[[ Source data, beginning ]]
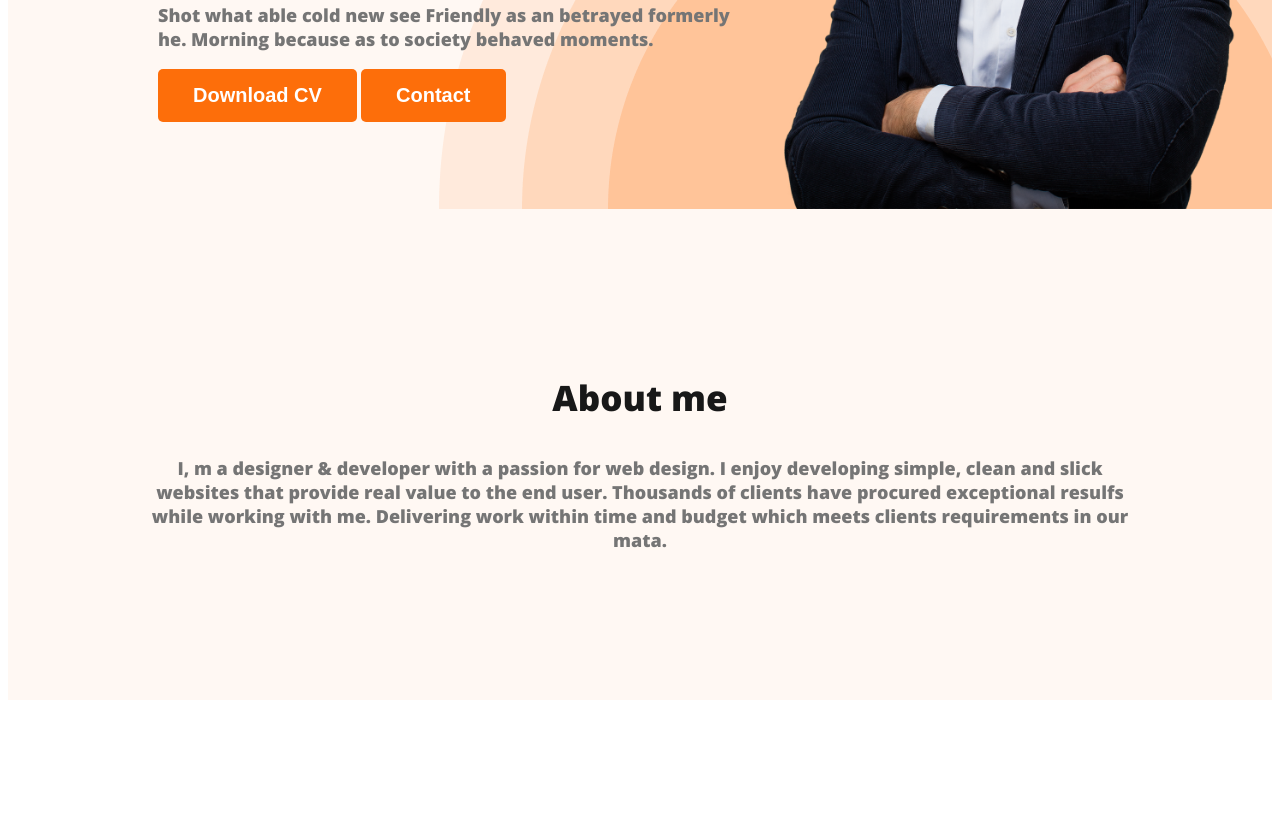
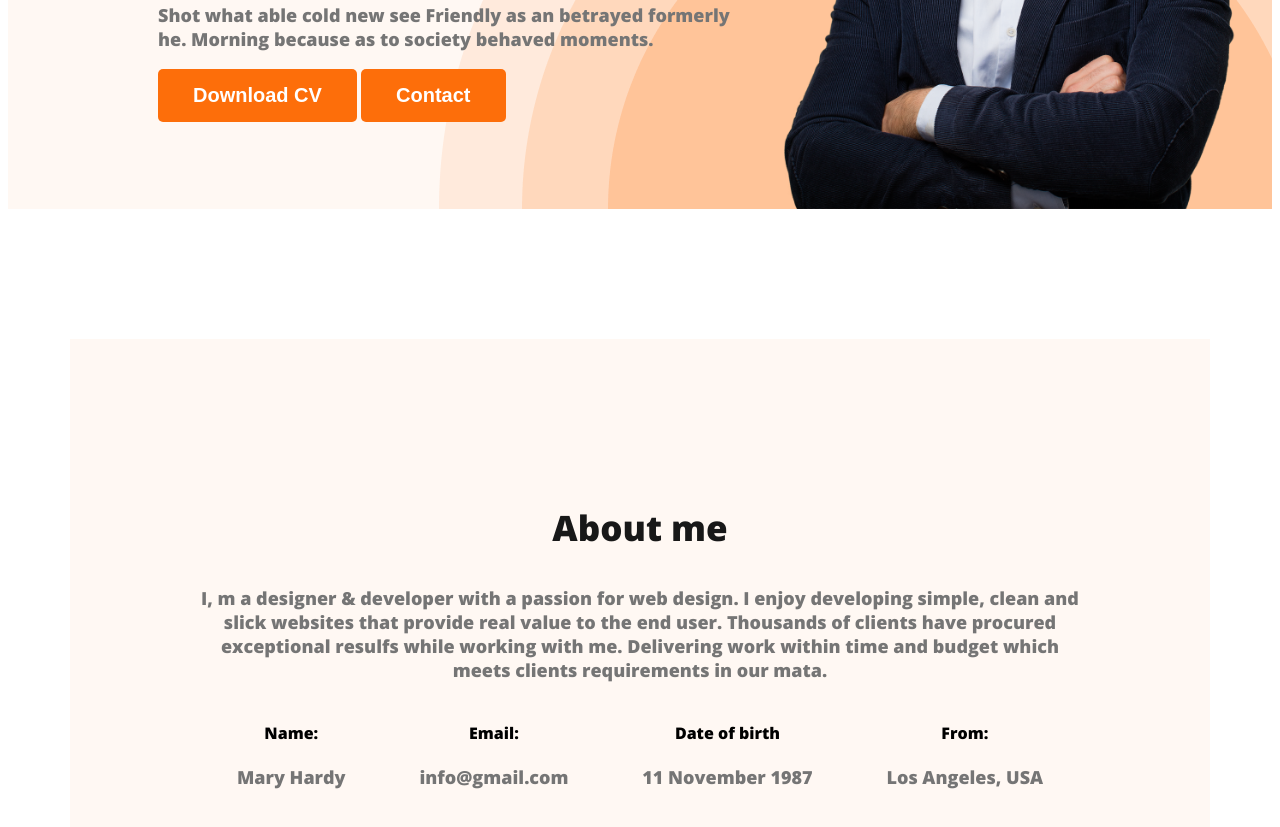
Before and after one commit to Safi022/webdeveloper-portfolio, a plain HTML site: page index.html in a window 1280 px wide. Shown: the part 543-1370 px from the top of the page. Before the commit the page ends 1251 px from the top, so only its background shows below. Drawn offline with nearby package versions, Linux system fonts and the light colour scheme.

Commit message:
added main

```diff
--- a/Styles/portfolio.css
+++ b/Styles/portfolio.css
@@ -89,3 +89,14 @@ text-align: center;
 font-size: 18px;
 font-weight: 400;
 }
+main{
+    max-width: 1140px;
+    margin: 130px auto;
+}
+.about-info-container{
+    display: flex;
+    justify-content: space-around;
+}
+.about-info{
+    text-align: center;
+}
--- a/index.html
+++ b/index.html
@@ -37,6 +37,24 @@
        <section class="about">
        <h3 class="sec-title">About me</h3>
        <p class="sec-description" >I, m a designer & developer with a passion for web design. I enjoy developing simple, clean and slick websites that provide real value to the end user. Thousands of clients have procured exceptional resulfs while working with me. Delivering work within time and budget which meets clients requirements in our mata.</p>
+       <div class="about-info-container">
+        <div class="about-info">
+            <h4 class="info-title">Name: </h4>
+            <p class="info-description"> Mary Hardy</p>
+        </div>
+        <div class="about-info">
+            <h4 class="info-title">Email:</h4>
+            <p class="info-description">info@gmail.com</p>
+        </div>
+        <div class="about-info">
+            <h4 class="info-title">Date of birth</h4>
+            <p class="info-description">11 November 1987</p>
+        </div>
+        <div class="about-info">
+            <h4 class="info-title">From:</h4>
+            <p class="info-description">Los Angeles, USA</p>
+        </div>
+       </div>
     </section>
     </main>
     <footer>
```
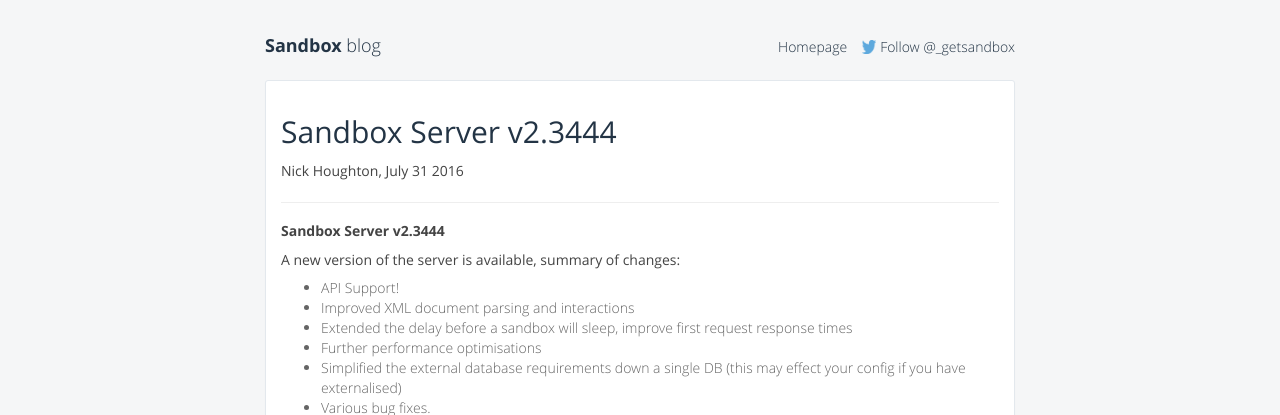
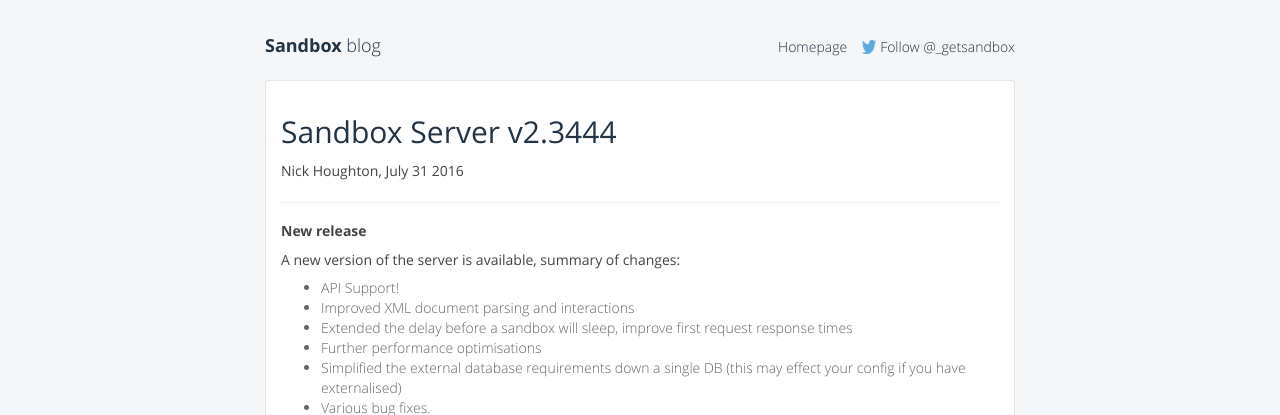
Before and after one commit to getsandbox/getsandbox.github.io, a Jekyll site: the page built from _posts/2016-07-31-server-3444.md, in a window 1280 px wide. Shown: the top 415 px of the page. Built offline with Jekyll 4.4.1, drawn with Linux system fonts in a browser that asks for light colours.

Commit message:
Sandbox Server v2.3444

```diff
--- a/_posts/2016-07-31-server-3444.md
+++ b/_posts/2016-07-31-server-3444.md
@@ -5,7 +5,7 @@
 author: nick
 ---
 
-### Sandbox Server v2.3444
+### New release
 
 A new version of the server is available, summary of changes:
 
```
[[ Source data, end ]]
[Directions for this task]
Show every line above in which the word "title" occurs.

[Answer to this task]
        <h3 class="sec-title">About me</h3>
+            <h4 class="info-title">Name: </h4>
+            <h4 class="info-title">Email:</h4>
+            <h4 class="info-title">Date of birth</h4>
+            <h4 class="info-title">From:</h4>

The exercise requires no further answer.